→ STORED DATA
>>

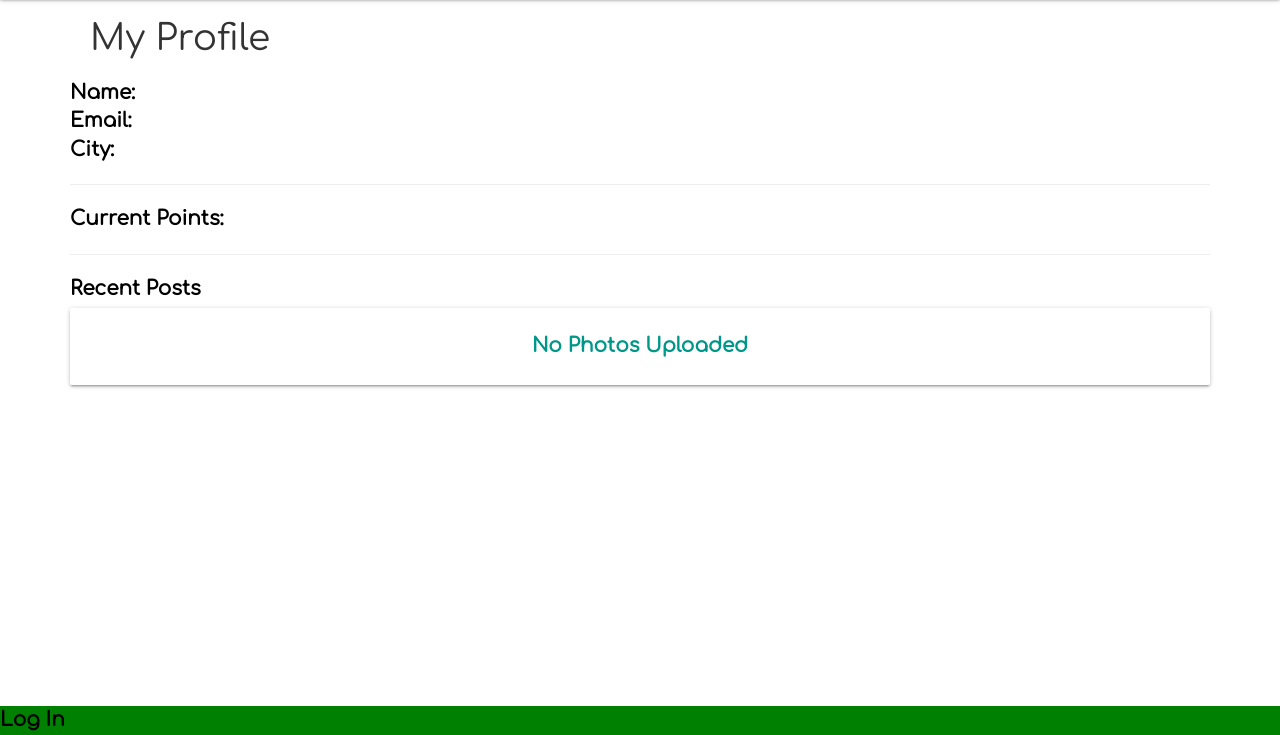
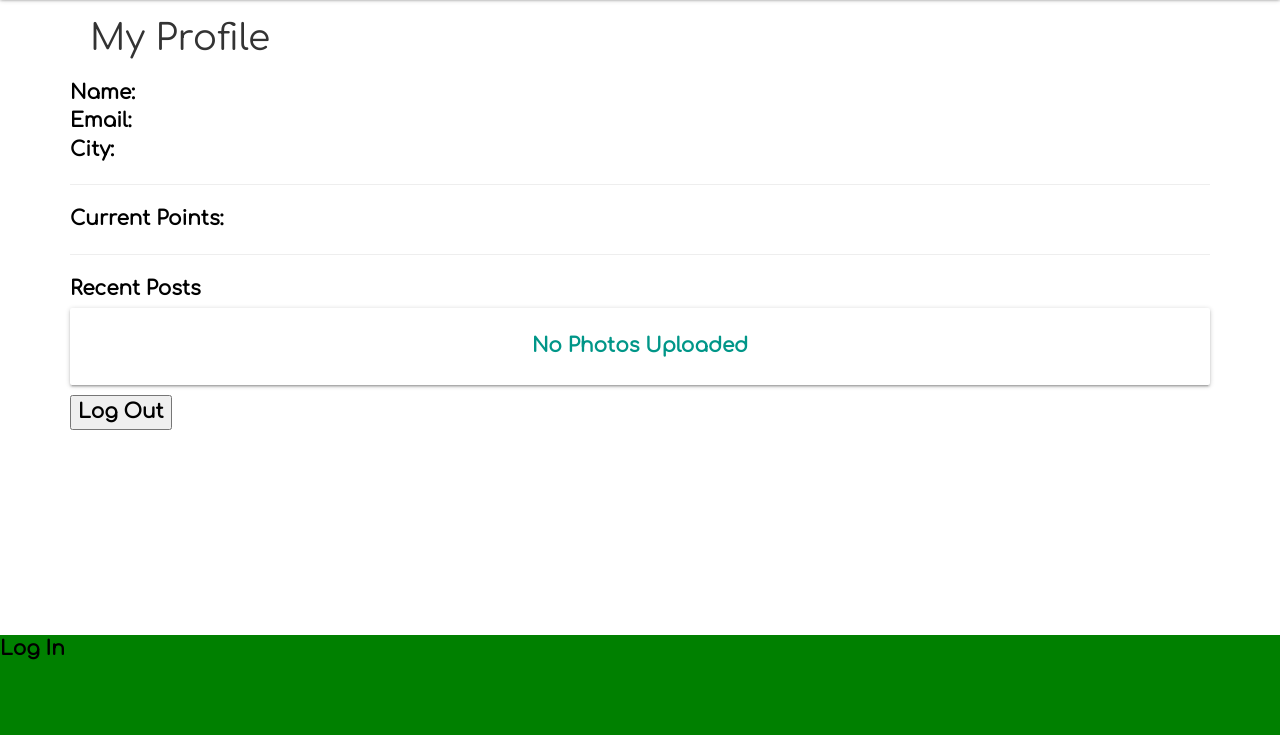
Before and after one commit to nhasley/ECO-App-Python, a Django app: page /profile/ in a window 1280 px wide. Shown: the part 65-800 px from the top of the page. Run offline with Django 3.2, Linux system fonts and the light colour scheme; some libraries are stand-ins or nearby versions.

Commit message:
styling to pictures. corrected card and image dimensions. Logout on profile screen and taken off footer. footer stick

```diff
--- a/main_app/templates/base.html
+++ b/main_app/templates/base.html
@@ -24,17 +24,16 @@
       </div>
     </nav>
   </header>
-  <main class="container">
+  <main class="container" style="padding-bottom: 120px;">
     {% block content %}
     {% endblock %}
   </main>
-  <footer class="page-footer">
+  <footer class="page-footer" style="position: fixed; left: 0; bottom: 0; height: 100px; width: 100%;">
     {% if user.is_authenticated %}
     <ul class="center">
-        <li><a href="{%url 'posts'%}" id="textb"><i class="fas fa-camera-retro" style="font-size:25px; color: white;"></i> Posts</a></li>
-        <li><a href="{% url 'posts_create' %}" id="textb"><i class="fas fa-plus-circle" style="font-size: 25px; color: white;"></i>ADD</a></li>
-        <li><a href="{%url 'profile'%}" id="textb"><i class="glyphicon glyphicon-user" style="font-size:25px; color: white;"></i> Profile</a></li>
-        <li><a href="{% url 'logout' %}" id="textb">Log Out</a></li>
+        <li><a href="{%url 'posts'%}" id="textb"><i class="fas fa-camera-retro" style="font-size:40px; color: white; display: flex; justify-content: center;"></i> Posts</a></li>
+        <li><a href="{% url 'posts_create' %}" id="textb"><i class="fas fa-plus-circle" style="font-size: 40px; color: white; display: flex; justify-content: center;"></i>Add</a></li>
+        <li><a href="{%url 'profile'%}" id="textb"><i class="glyphicon glyphicon-user" style="font-size:40px; color: white; display: flex; justify-content: center;"></i> Profile</a></li>
   {% else %}
     <a href="{% url 'login' %}" id="textb">Log In</a>
   {% endif %}
--- a/main_app/templates/posts.html
+++ b/main_app/templates/posts.html
@@ -5,12 +5,12 @@
 
 {% for post in posts %}
 <a href="{% url 'detail' post.id %}">
-  <div class="card">
+  <div class="card" style="display: flex; justify-content: center; max-height: 60vmax; max-width: 60vmax;">
     <div class="card-content">
         <img class="posts" src="{{post.photo}}" style="height: 100%; object-fit: cover; max-height: 50vmax; max-width: 50vmax;">
         <!-- <span class="card-title">{{ post.challenge }}</span> -->
       <!-- <p>Challenge: {{ post.challenge }}</p> -->
-      <p id="text">{{ post.description }}</p>
+      <p id="text" style="padding-top: 10px;">{{ post.description }}</p>
     </div>
   </div>
 </a>
--- a/main_app/templates/profile.html
+++ b/main_app/templates/profile.html
@@ -15,4 +15,7 @@
     <div id="textp" class="card-panel teal-text center-align">No Photos Uploaded</div>
 {% endfor %}
 
+<form action="{% url 'logout' %}" id="textb">
+    <button type='submit'>Log Out</button>
+</form>
 {% endblock %}
--- a/main_app/views.py
+++ b/main_app/views.py
@@ -20,14 +20,10 @@ def posts_detail(request, post_id):
     photo_file = request.FILES.get('photo-file', None)
     if photo_file:
         s3 = boto3.client('s3')
-        # need a unique "key" for S3 / needs image file extension too
         key = uuid.uuid4().hex[:6] + photo_file.name[photo_file.name.rfind('.'):]
-        # just in case something goes wrong
         try:
             s3.upload_fileobj(photo_file, BUCKET, key)
-            # build the full url string
             url = f"{S3_BASE_URL}{BUCKET}/{key}"
-            # we can assign to post_id or post (if you have a post object)
             photo = Photo(url=url, post_id=post_id)
             photo.save()
         except:
```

<<

→ THE PROBLEM
Lines containing the string "BUCKET": report how many there are in the material above, and nothing more.

→ WRITTEN ANSWER
2